First the good news. The United States, Britain, and France are asking the UN Security Council to instruct UN Secretary General Ban Ki-moon to find ways to stop weapons flowing into Lebanon. The text they are proposing also calls on Syria to do more to control its border with Lebanon and for Iran to abide by an arms embargo on shipments to Lebanon.
Here is the critical paragraph:
The Security Council, in this context, expresses grave concern at persistent reports of breaches of the arms embargo along the Lebanon-Syria border. It expresses deep concern about reports, which have not been refuted, that suspected armed Hizballah elements are alleged to be constructing new facilities in the Bekaa Valley. The Council takes note of the detailed information conveyed by the Government of Lebanon about the dangerous activities of armed elements and groups, in particular PFLP-GC and Fatah Intifada, and reiterates its call for the disbanding and disarmament of all militias and armed groups in particular in Lebanon.

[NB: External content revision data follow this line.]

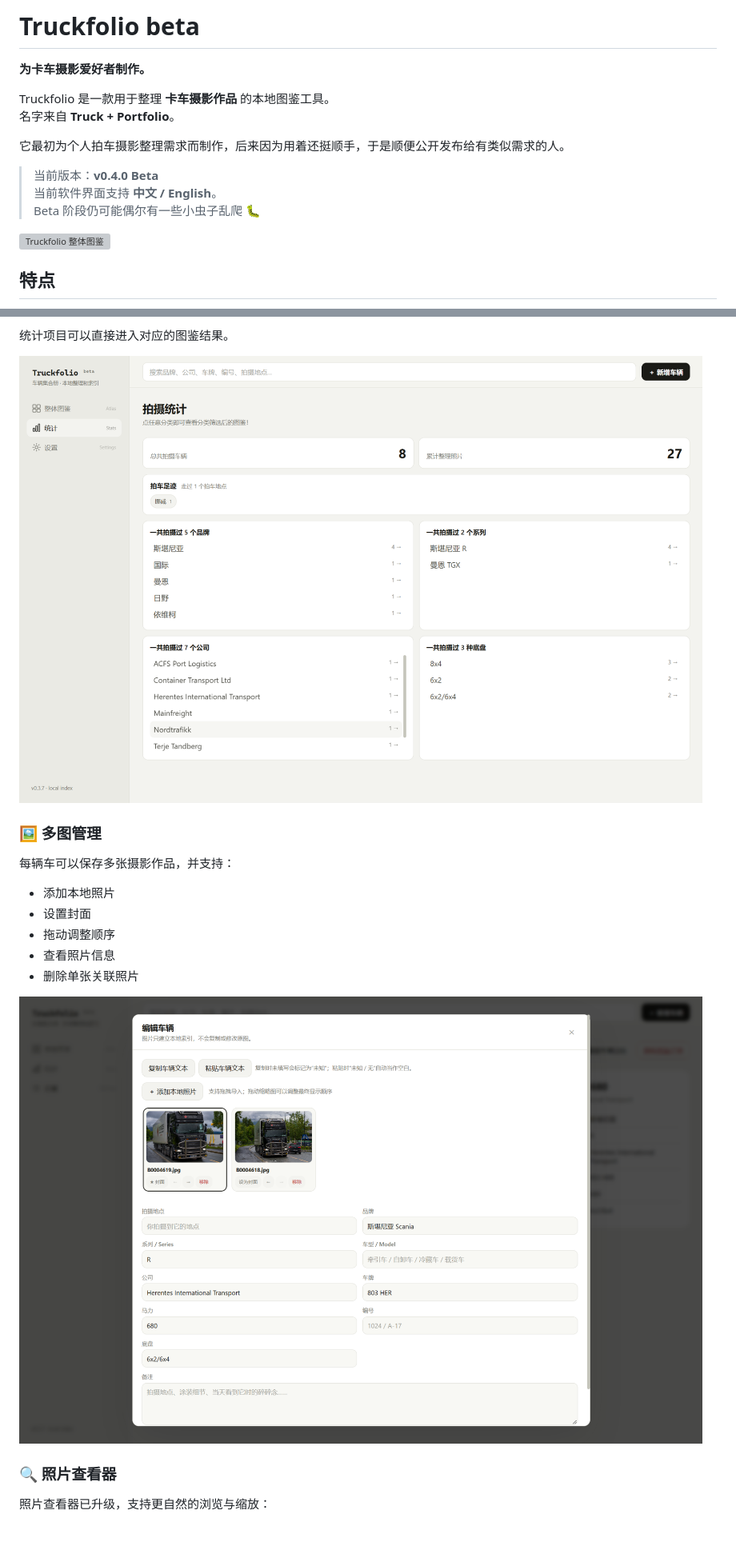
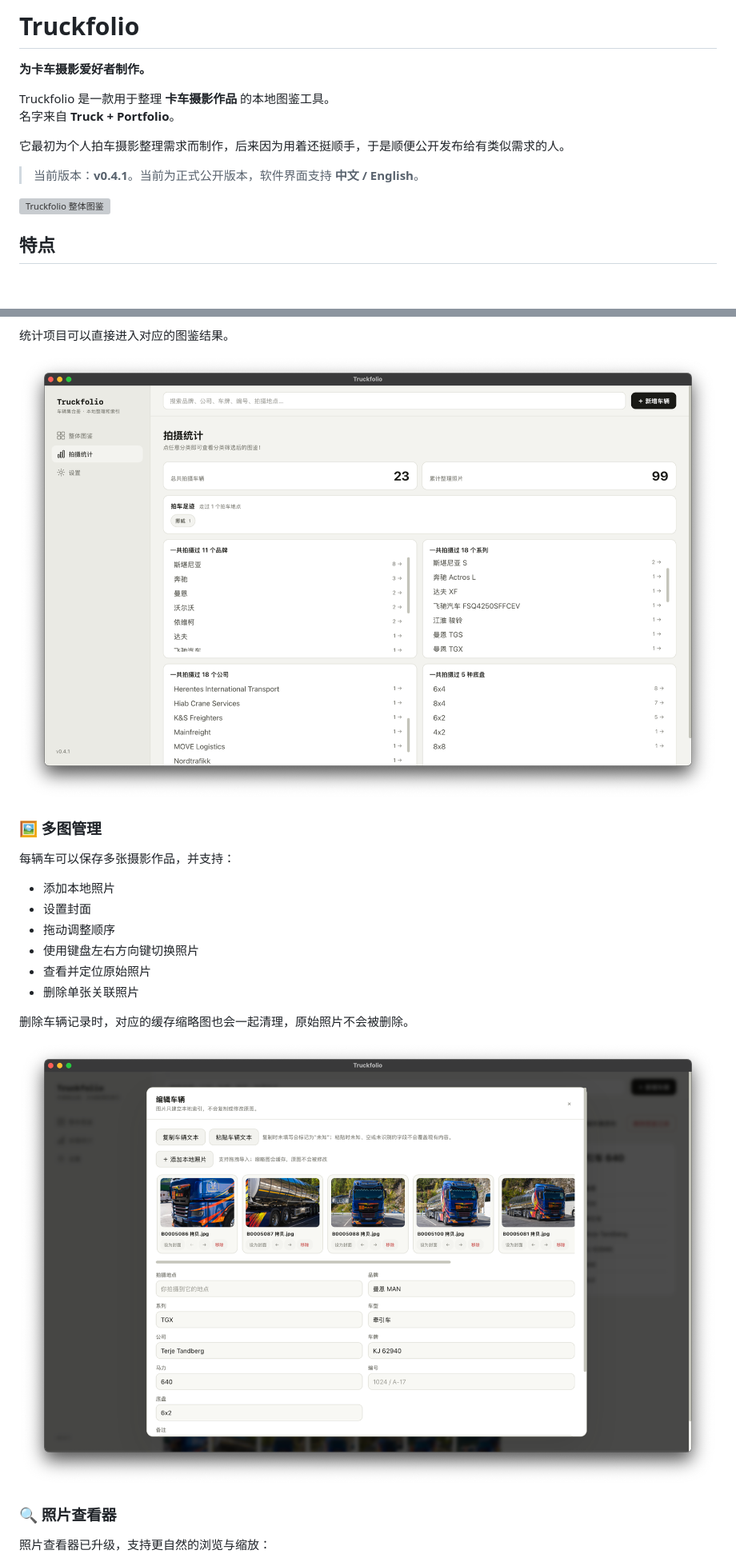
Before and after one commit to GaGateway/Truckfolio, a Markdown page: README.md, 2 parts joined by grey strips. Shown at 80% size. Drawn GitHub-style; pictures changed too: assets/screenshots/edit-vehicle.png, assets/screenshots/statistics.png; blank space fills up the shorter version; grey boxes are pictures that could not be loaded.

Commit message:
Update README for v0.4.1

```diff
--- a/README.md
+++ b/README.md
@@ -1,4 +1,4 @@
-# Truckfolio beta
+# Truckfolio
 
 **为卡车摄影爱好者制作。**
 
@@ -7,9 +7,7 @@ Truckfolio 是一款用于整理 **卡车摄影作品** 的本地图鉴工具。
 
 它最初为个人拍车摄影整理需求而制作，后来因为用着还挺顺手，于是顺便公开发布给有类似需求的人。
 
-> 当前版本：**v0.4.0 Beta**
-> 当前软件界面支持 **中文 / English**。
-> Beta 阶段仍可能偶尔有一些小虫子乱爬 🐛
+> 当前版本：**v0.4.1**。当前为正式公开版本，软件界面支持 **中文 / English**。
 
 ![Truckfolio 整体图鉴](assets/screenshots/library.png)
 
@@ -102,8 +96,11 @@ Truckfolio 会根据已经整理的车辆生成本地摄影统计，包括：
 - 添加本地照片
 - 设置封面
 - 拖动调整顺序
-- 查看照片信息
+- 使用键盘左右方向键切换照片
+- 查看并定位原始照片
 - 删除单张关联照片
+
+删除车辆记录时，对应的缓存缩略图也会一起清理，原始照片不会被删除。
 
 ![编辑车辆](assets/screenshots/edit-vehicle.png)
 
```
Also changed, not shown: other parts of README.md (+41 -62 lines), assets/screenshots/edit-vehicle-en.png (added), assets/screenshots/statistics-en.png (added), 2 other files.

It underscores the obligation of all member states, particularly the Syrian Arab Republic and Iran, to take all necessary measures to implement paragraph 15 resolution 1701 to enforce the arms embargo.
Now for the bad news.
First, the proposed action is a mere Security Council “policy statement”; it does not even have the force of Security Council Resolutions, which also typically languish unenforced.
Second, the statement itself must be agreed to by all fifteen members of the Council, which means that already weak tea is likely to be further watered down.
Third, the statement itself is already nonsensical in a characteristically nonsensical UN way. Calling on Syria to do more to control its border with Lebanon, and Iran to abide by an arms embargo, is like asking wolves to become vegetarians.
Fourth, the evil the statement aims to prevent appears to have already occurred. Over the past year, despite UN-imposed restrictions, Syrian and Iranian smuggling of rockets and missiles never ceased. This past Monday, the leader of Hizballah, Sheik Hassan Nasrallah, boasted that his group possesses an arsenal of projectile weapons that can reach all of Israel. Senior Israeli officials deny this, saying only that Hizballah’s missiles can reach northern Tel Aviv. Hizballah also boasts of possessing 33,000 shorter-range rockets of the kind that rained down on northern Israel last summer. Whether this number is an exaggeration or not is both unclear and irrelevant. Even if the tally is not 33,000, it is evident that Hizballah does have a huge number of rockets in its possession, many of them smuggled into Lebanon over the past year.
Fifth, the UN statement, for the sake of being balanced and evenhanded, will express concern over “the increase in Israeli violations of Lebanese air space.” But these alleged “violations” are one of the principal means by which Israel and the rest of the world have any measure of the scope of the smuggling that the UN will now ineffectually strive to halt.
In other words, the missile threat Israel is facing is likely to get worse, despite the best efforts of the UN, such as they are. MTHEL remains all the more urgent. Click here to find out about MTHEL.